Blow followed blow. Herzen’s mother and one of his sons were drowned in a tempest off Genoa. The revolution in Europe collapsed ignominiously in one country after another. In a state of acute personal and political misery, Herzen left France and settled in the free but, to him, bleak and chilly atmosphere of England. He lived in and near London intermittently until the middle 1860s. In London he established his own “free” printing press, and in the 1850s began to publish two periodicals in Russian, The Polar Star (the first issue appeared in 1855) and The Bell (in 1857), which marked the birth of systematic revolutionary agitation—and conspiracy—by Russian exiles against the tsarist regime.
Herzen’s house—or houses, for he moved from one to another constantly—became a place of pilgrimage for the radical exiles of many lands, particularly Poles, with whom he was one of the few Russians to remain on warm terms all his life, and Italians, to whom he early lost his heart. His attitude to Frenchmen was more reserved: the self-importance, the rhetoric, the monomania of the ci-devant tribunes of the people and their entourage offered too much material for his highly developed sense of the ridiculous. He found the mystical Hungarian worship of Kossuth more bizarre than awe-inspiring; the Germans, in particular Karl Marx and his friends, he found unbearable.

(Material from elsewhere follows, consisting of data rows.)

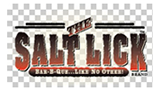
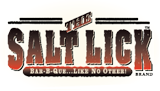
bugs 36 37 and 40

diff --git a/app/stylesheets/screen.scss b/app/stylesheets/screen.scss
@@ -176,7 +176,7 @@ img{ margin: 0px; }
 	font-size: 50px;
 	font-family: $title-family;
 	color: #3f9ecb;
-	width: 60px;
+	width: 80px;
 	height: 60px;
     margin-top: 43px;
 	margin-right: 30px;
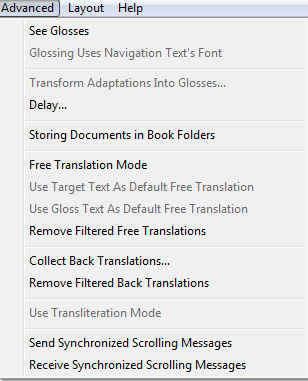
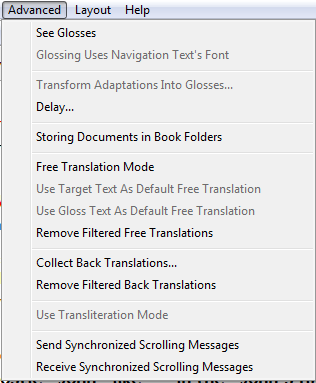
First set of changes to reflect the current status of the help files. Added a disclaimer to Using_Adapt_It.htm and a new Change log document Help_File_Updates.htm
Updated images of the the various User Interface menus

diff --git a/branches/ai_codefixes/hlp/Using_Adapt_It.htm b/branches/ai_codefixes/hlp/Using_Adapt_It.htm
@@ -9,10 +9,16 @@
 <body>
 <h2>Using Adapt It</h2>
 <h3 class="BodyText"><img border="0" hspace="0" 
-src="Important_Icon.gif" width=10 height=10>Notice: The Adapt It help files are 
-in the process of&nbsp;revision.&nbsp; This means that many of the documents are 
-true about pre 6.0 release versions of Adapt It and may not apply to release 
-6.0. We hope to make improved versions of the help files available as they are completed. Please be patient and provide us with feedback of errors that are not just due to Version difference.</h3>
+src="Important_Icon.gif" width=10 height=10>Notice: The Adapt It help files are in the 
+process of&nbsp;revision.&nbsp; This means that many of the documents are true 
+about pre 6.0 release versions of Adapt It and may not apply to release 6.0. We 
+hope to make improved versions of the help files available as they are 
+completed. Please be patient and provide us with feedback of errors that are not 
+just due to Version difference. You can view the latest changes by going to <a 
+href="Help_File_Updates.htm">Help File Updates</a>       
+            
+               
+                                 </h3>
 <h3 class="BodyText">                                Thank you.</h3>
 <p class="BodyText">Adapt It is a unique application designed to assist in the translation (or adaptation) of a document in one language to a related language. The following topics explain aspects of Adapt It more fully:</p>
 <ul>
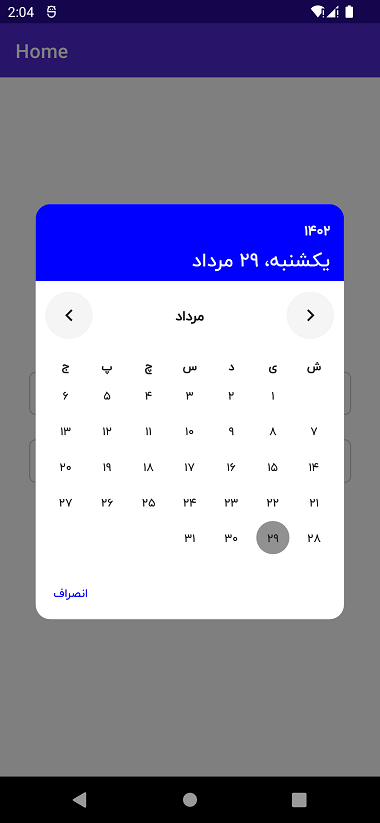
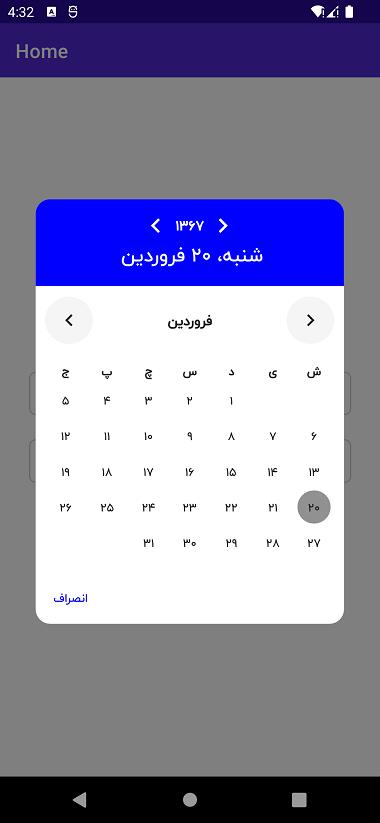
[FEATURES] add year navigation

diff --git a/PersianDatePickerMAUI/Pages/PersianCalendarPopupPage.xaml b/PersianDatePickerMAUI/Pages/PersianCalendarPopupPage.xaml
@@ -50,21 +50,72 @@
             StrokeThickness="0"
             Stroke="#ccc"
             WidthRequest="320"
-            HeightRequest="430"
+            HeightRequest="440"
             Background="#fff"
             VerticalOptions="CenterAndExpand">
         <VerticalStackLayout BindingContext="{x:Reference this}">
 
-            <StackLayout HeightRequest="80"
-                     Background="blue"
-                     Padding="15">
-                <Label Text="{Binding Year}"
-                   TextColor="White"
-                   FontAttributes="Bold"/>
-                <Label Text="{Binding ShortName}"
-                   TextColor="White"
-                   FontSize="20"
-                   Margin="0,0,0,15"/>
+            <StackLayout HeightRequest="90"
+                         Background="blue"
+                         Padding="15">
+
+                <StackLayout>
+                    <Grid RowDefinitions="*"
+                          ColumnDefinitions="*,Auto,*"
+                          RowSpacing="10"
+                          HorizontalOptions="Center">
+
+                        <Label Grid.Column="1"
+                               Text="{Binding Year}"
+                               TextColor="White"
+                               FontAttributes="Bold"
+                               VerticalOptions="Center"/>
+                        <Border Grid.Column="0"
+                                WidthRequest="30"
+                                HeightRequest="30"
+                                StrokeShape="RoundRectangle 15"
+                                StrokeThickness="0"
+                                Background="transparent"
+                                VerticalOptions="Center"
+                                HorizontalOptions="End"
+                                Margin="0,0,5,0">
+                            <Label Text="{x:Static helpers:IconFont.Keyboard_arrow_right}"
+                                   FontFamily="materialIcon"
+                                   FontSize="30"
+                                   TextColor="#fff"
+                                   VerticalOptions="Center"
+                                   HorizontalOptions="Center"/>
+                            <Border.GestureRecognizers>
+                                <TapGestureRecognizer Command="{Binding PrevYearCommand}"/>
+                            </Border.GestureRecognizers>
+                        </Border>
+                        <Border Grid.Column="2"
+                                WidthRequest="30"
+                                HeightRequest="30"
+                                StrokeShape="RoundRectangle 15"
+                                StrokeThickness="0"
+                                Background="transparent"
+                                VerticalOptions="Center"
+                                HorizontalOptions="Start"
+                                Margin="5,0,0,0">
+                            <Label Text="{x:Static helpers:IconFont.Keyboard_arrow_left}"
+                                   FontFamily="materialIcon"
+                                   FontSize="30"
+                                    TextColor="#fff"
+                                   VerticalOptions="Center"
+                                   HorizontalOptions="Center"/>
+                            <Border.GestureRecognizers>
+                                <TapGestureRecognizer Command="{Binding NextYearCommand}"/>
+                            </Border.GestureRecognizers>
+                        </Border>
+                    </Grid>
+
+                    <Label Text="{Binding ShortName}"
+                           HorizontalOptions="Center"
+                           TextColor="White"
+                           FontSize="20"
+                           Margin="0,0,5,5"/>
+                </StackLayout>
             </StackLayout>
 
             <StackLayout Padding="10">

diff --git a/PersianDatePickerMAUI/Pages/PersianCalendarPopupPage.xaml.cs b/PersianDatePickerMAUI/Pages/PersianCalendarPopupPage.xaml.cs
@@ -22,6 +22,8 @@ public partial class PersianCalendarPopupPage
     public ICommand SelectDateCommand { get; set; }
     public ICommand NextMonthCommand { get; set; }
     public ICommand PrevMonthCommand { get; set; }
+    public ICommand NextYearCommand { get; set; }
+    public ICommand PrevYearCommand { get; set; }
     public PersianCalendarPopupPage(string date, string identifier)
     {
         _identifier = identifier;
@@ -30,6 +32,8 @@ public partial class PersianCalendarPopupPage
         SelectDateCommand = new Command<int>(SelectDate);
         NextMonthCommand = new Command(NextMonth);
         PrevMonthCommand = new Command(PrevMonth);
+        NextYearCommand = new Command(NextYear);
+        PrevYearCommand = new Command(PrevYear);
         InitializeComponent();
     }
 
@@ -42,6 +46,22 @@ public partial class PersianCalendarPopupPage
             WeakReferenceMessenger.Default.Send(new PersianDatePickerMessageTransfer($"{_identifier}#{result}"));
             MopupService.Instance.PopAsync();
         }
+    }
+    void NextYear()
+    {
+        var dateSplited = PersianDate.Split('/');
+        int.TryParse(dateSplited[0], out int year);
+        year++;
+        PersianDate = $"{year.ToString("D4")}/{dateSplited[1]}/{dateSplited[2]}";
+        InitItemSource(); ;
+    }
+    void PrevYear()
+    {
+        var dateSplited = PersianDate.Split('/');
+        int.TryParse(dateSplited[0], out int year);
+        year--;
+        PersianDate = $"{year.ToString("D4")}/{dateSplited[1]}/{dateSplited[2]}";
+        InitItemSource(); ;
     }
     void NextMonth()
     {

As for the English, he met few among them. He paid a visit to the aged and senile Owen; he corresponded with Carlyle; he respected Mill. He was helped by Joseph Cowan and other radicals. But on the whole, little attention was paid to him in England, and he responded with mingled admiration and dislike for his hosts. His warmest friendships remained those of his early years, with his Russian friends and contemporaries—first and foremost with the poet Ogaryov, with whom he set up house in London in the 1850s, and with Bakunin, who had escaped from his Siberian exile, and whom, in the 1860s, he viewed, as before, with a mixture of irritation and indulgence. He delighted in the stream of Russian visitors who came to see him—writers and journalists, liberal aristocrats with a taste for taking political risks, old Slavophil opponents, vehement young radicals who thought him a useless relic of a previous epoch, dissident Orthodox priests, university professors, old acquaintances of all sorts, whom his growing prestige drew toward what had in fact become the official center of the opposition to the Russian government.
Herzen became a European celebrity, and The Bell, which specialized in exposing specific abuses and in naming names, in the heyday of its fame—the late 1850s and early 1860s—exercised a unique influence even in official circles in St. Petersburg. After the suppression of the Polish Rebellion in 1863, its influence—it had supported the Poles in the face of almost universal patriotic indignation in Russia—began to fall precipitately. After lingering in a desultory manner in London, where he lived intermittently and not too happily with Ogaryov’s gifted and neurasthenic wife, Herzen traveled in Italy and Switzerland, and died in Paris on January 21, 1870. He is buried in Nice and his statue stands above his tomb.